There are dozens of benefits to working for yourself: You set your own hours; you save time on your commute; you wear whatever clothes you want, etc. However, there is a well-known downside to being self-employed: low cash flow.
Because many self-employed women rely on an invoicing process, there tends to be a delay between when work is completed and when you receive payments owed. At least initially, many self-employed workers struggle to make ends meet. Worse, as the Wall Street Journal explains, working for yourself can be more expensive than finding traditional employment, as self-employed workers must pay for their own payroll taxes, health insurance, retirement savings, and more.
As roughly 7 percent of women can attest, successful self-employment is possible. However, this particular hustle requires confidence and diligence ― which you might achieve with the following tips.
Be Strict With Your Schedule
One of the most fantastic benefits of being self-employed is schedule flexibility, but you might not realize how much you rely on your employer’s work schedule until you are tasked with creating your own from scratch. Often, newly self-employed women respond to their free schedules in one of two ways: Either they work nonstop, or they forget to work at all.
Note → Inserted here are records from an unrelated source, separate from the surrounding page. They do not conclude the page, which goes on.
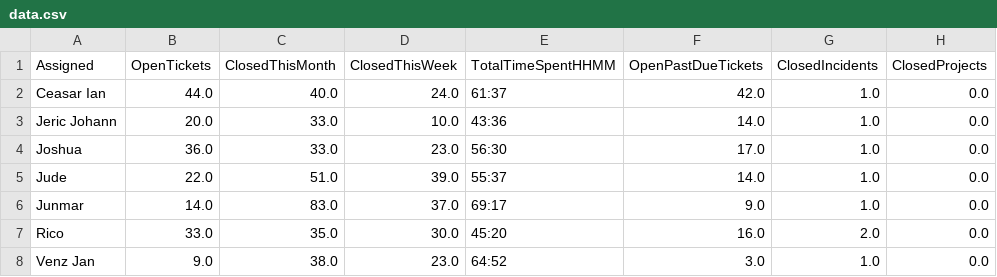
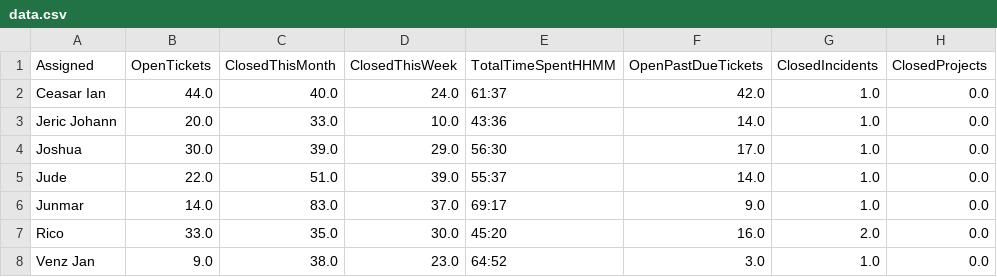
Before and after one commit to astechsupport/technical-support-data, a CSV file: data.csv, drawn as a sheet; only a part is shown; the diff names each change by its address in the sheet, - before the commit and + after, or states it on an @@ line.

```diff
--- a/data.csv
+++ b/data.csv
-B4 (OpenTickets): 36.0
+B4 (OpenTickets): 30.0
-C4 (ClosedThisMonth): 33.0
+C4 (ClosedThisMonth): 39.0
-D4 (ClosedThisWeek): 23.0
+D4 (ClosedThisWeek): 29.0
```
Also changed, not shown: pastdue.csv.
Because you are solely responsible for your own income, you must have regular working hours. There is a reason most workplaces enforce a nine-to-five schedule ― it works ― but you can rearrange your days however you like as long as you have an extended period when you get work done. Only very rarely should you allow yourself to deviate from your schedule; if you make a habit of starting late or quitting early, you might find your bank account emptier than you expected.
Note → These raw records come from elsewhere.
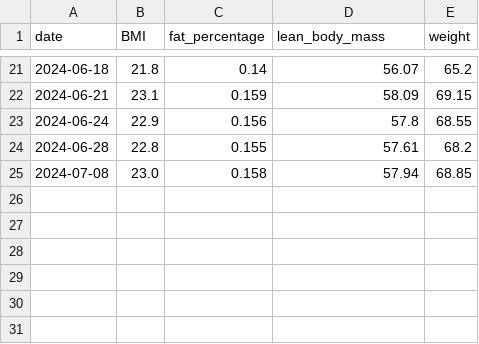
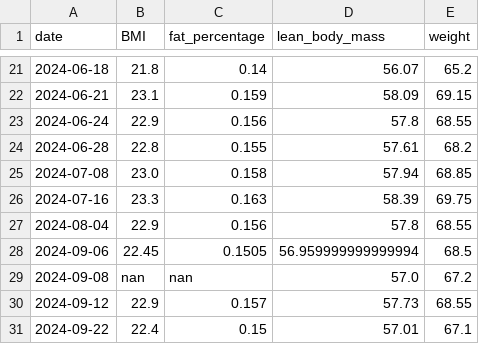
Before and after one commit to arequenai/Health-project, a CSV file: Data/Cleaned/Weight.csv, drawn as a sheet; only a part is shown, gaps mark what is left out; the diff names each change by its address in the sheet, - before the commit and + after, or states it on an @@ line.

```diff
--- a/Data/Cleaned/Weight.csv
+++ b/Data/Cleaned/Weight.csv
+row 26: 2024-07-16 | 23.3 | 0.163 | 58.39 | 69.75
+row 27: 2024-08-04 | 22.9 | 0.156 | 57.8 | 68.55
+row 28: 2024-09-06 | 22.45 | 0.1505 | 56.959999999999994 | 68.5
+row 29: 2024-09-08 | nan | nan | 57.0 | 67.2
+row 30: 2024-09-12 | 22.9 | 0.157 | 57.73 | 68.55
+row 31: 2024-09-22 | 22.4 | 0.15 | 57.01 | 67.1
```
Also changed, not shown: Data/Cleaned/Glucose_daily.csv, Data/Cleaned/TSS metrics.csv, 15 other files.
Be Smart With Your Savings
At first, self-employment feels incredibly powerful ― and profitable. Because you are receiving the sum-total of profits for your work efforts, you might be tempted to believe that you are getting rich and overspend. Unfortunately, as a self-employed worker, you can’t devote all your income to shoes and ice cream; to sustain your profitability, you need to earmark a significant portion of your money for financial stability.
Self-employment provides less-reliable income than typical employment, so it is wise to be as financially stingy as possible. Before you spend a single dime, you should make a comprehensive budget that includes your living expenses, your annual taxes, responsible savings goals, and any funding you need for your work. If you are managing your money well, the periods of low income won’t be as punishing, and you will actually see the success accumulate in your savings accounts.
Be Precise With Your Payments
What your clients pay, you receive, which means it is of incredible importance that your clients understand your payment process. Invoicing is among the most common ways for self-employed workers to collect cash, and the vast majority of your potential clients are familiar and comfortable with the invoicing process. Still, you should follow unspoken invoicing rules, like being transparent with your payment terms and being descriptive with your invoiced charges.
Even when you are precise, you will inevitably have a few clients who take a long time to get around to paying. Unfortunately you don’t always have the luxury of waiting while lagging clients make their payments. In cases where money is needed without delay, many use invoice financing to sell their invoice to a third party that pays them a percentage of the invoice, minus fees, and then the rest once the client pays up.
Be Careful With Your Knowledge
No matter how you are employed, you generate personal income with one particular product: your knowledge. Doctors sell their medical expertise, farmers sell their proficiency with crops and livestock, and you sell whatever it is you know enough about to make money. For the self-employed, knowledge is an especially precious commodity, which means you must be extremely careful how you use it.
Self-employed women often suffer the challenge of loved ones asking for free services, but by giving away your expertise without payment, you are devaluing the work you do. You must respect your job enough to require compensation, no matter who asks for your help.
Be Committed to Your Dream
Finally, you have embarked on the journey of self-employment for a reason, and to find success, you must be committed to this career path. You might not see substantial profits for a few months (or even a few years) after you start, so self-employment is definitely not a job for those in-between jobs. However, if you know what you want to achieve with your self-employment, you can do amazing things, and you can see success.